Above image: Pablo Picasso, Tête de Chèvre de Profil.
The works were collected by Lord and Lady Attenborough over the course of 50 years, as the couple vacationed in Paris. This is one of those interesting stories to come out of the art marketplace, where a work of some renown is enhanced by the people who owned it. Not to sound crass, but we wonder what that does to the price.
According to the auction house, the collection is comprised of vases, plates and jugs that bear Picasso’s signature motifs, such as faces, flora and fauna. You can browse the collection here.
The Guardian turned this into a cool little feature story, making the identities of these contemporary ceramics pop. They did this by looking through the lens of the young Michael. Most people can identify with the sometimes tedious vacations they took with their parents, only for Michael his family vacations were visited by one of the gods of modern art.
“My parents were rather habitual about their holidays, they loved what they knew,” he said. “They’d go to the same hotel, same bedroom, same mattress.”
A few miles from their hotel on the Cap d’Antibes was the Madoura pottery studio in Vallauris and it was here in 1954 that Lord Attenborough discovered Picasso ceramics, buying a few editions every year as a birthday treat.
His son recalled it being something of a grueling three-day journey as his father drove the family from London to France in his vast Bentley, planning the route according to Michelin star restaurant locations. “I remember running contests with myself as to whether I’d passed more Shell or Esso garages, I was always rooting for Shell, don’t know why,” he said.
There was then something of the ridiculous as Attenborough drove his oversized car down narrow lanes to Vallauris on his annual Picasso pilgrimage. “As a child I thought the whole thing was ludicrous, I thought why is he staring at all these bizarrely shaped pots and quite often laughing. He loved the wit of them.”
Depending on your point of view, Michael’s story of meeting Picasso turned either charming or creepy as the artist made a pass at his mother, Lady Sheila Beryl Grant Attenborough.
His son’s recollection of the meeting is slightly different, remembering Picasso as a flirt who told Attenborough that he did not sign autographs for men.
“My mother was duly summoned and Picasso just made eyes at her, it was outrageous, as he scribbled his autograph. He had a great sense of humour and was clearly an outrageous flirt but Dad did not really care, it was one of his great treasured possessions. He really felt Picasso was a genius.”

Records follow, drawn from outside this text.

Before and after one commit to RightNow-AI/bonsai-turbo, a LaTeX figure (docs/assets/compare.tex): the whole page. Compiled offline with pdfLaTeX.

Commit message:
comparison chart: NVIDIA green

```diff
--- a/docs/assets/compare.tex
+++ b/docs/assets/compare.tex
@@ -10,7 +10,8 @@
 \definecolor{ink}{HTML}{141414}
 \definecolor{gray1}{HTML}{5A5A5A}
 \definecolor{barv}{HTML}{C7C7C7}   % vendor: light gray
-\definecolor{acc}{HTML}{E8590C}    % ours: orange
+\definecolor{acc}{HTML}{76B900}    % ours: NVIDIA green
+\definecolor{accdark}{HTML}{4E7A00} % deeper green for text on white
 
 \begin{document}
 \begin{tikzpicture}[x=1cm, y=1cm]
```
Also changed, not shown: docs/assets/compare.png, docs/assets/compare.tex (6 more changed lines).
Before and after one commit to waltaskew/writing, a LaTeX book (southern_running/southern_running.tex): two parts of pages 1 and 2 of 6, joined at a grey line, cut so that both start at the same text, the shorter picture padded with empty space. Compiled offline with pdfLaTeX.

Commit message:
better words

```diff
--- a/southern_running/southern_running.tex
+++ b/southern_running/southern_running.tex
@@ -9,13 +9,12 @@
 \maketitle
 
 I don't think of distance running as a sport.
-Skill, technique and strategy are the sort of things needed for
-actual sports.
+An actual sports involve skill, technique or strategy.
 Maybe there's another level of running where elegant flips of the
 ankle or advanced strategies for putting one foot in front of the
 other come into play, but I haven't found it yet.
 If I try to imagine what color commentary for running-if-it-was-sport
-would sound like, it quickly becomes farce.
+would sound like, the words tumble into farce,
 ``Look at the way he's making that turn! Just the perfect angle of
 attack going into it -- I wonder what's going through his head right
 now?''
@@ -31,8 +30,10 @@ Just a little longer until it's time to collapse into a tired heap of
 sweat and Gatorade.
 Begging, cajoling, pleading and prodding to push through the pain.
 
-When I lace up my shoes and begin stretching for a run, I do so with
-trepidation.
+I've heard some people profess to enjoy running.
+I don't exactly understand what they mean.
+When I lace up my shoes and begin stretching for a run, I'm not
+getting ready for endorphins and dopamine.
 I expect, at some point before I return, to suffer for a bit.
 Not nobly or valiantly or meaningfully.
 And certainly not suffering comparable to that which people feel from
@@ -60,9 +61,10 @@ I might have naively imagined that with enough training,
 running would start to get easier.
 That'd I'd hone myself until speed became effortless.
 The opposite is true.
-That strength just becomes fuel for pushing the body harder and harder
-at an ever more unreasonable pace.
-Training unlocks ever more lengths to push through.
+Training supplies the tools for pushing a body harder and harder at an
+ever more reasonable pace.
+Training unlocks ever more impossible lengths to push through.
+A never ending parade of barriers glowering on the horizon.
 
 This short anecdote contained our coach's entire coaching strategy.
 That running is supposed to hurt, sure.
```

Though it’s sad that this collection will be disappearing into someone’s private collection very soon, Attenborough apparently had many, many Picasso ceramics. The actor made a lifetime loan of about 100 of these to Leicester’s New Walk Museum and Art Gallery in 2004.
Bill Rodgers is the Managing Editor of cfile.daily.
Do you love or loathe these contemporary ceramics? Let us know in the comments.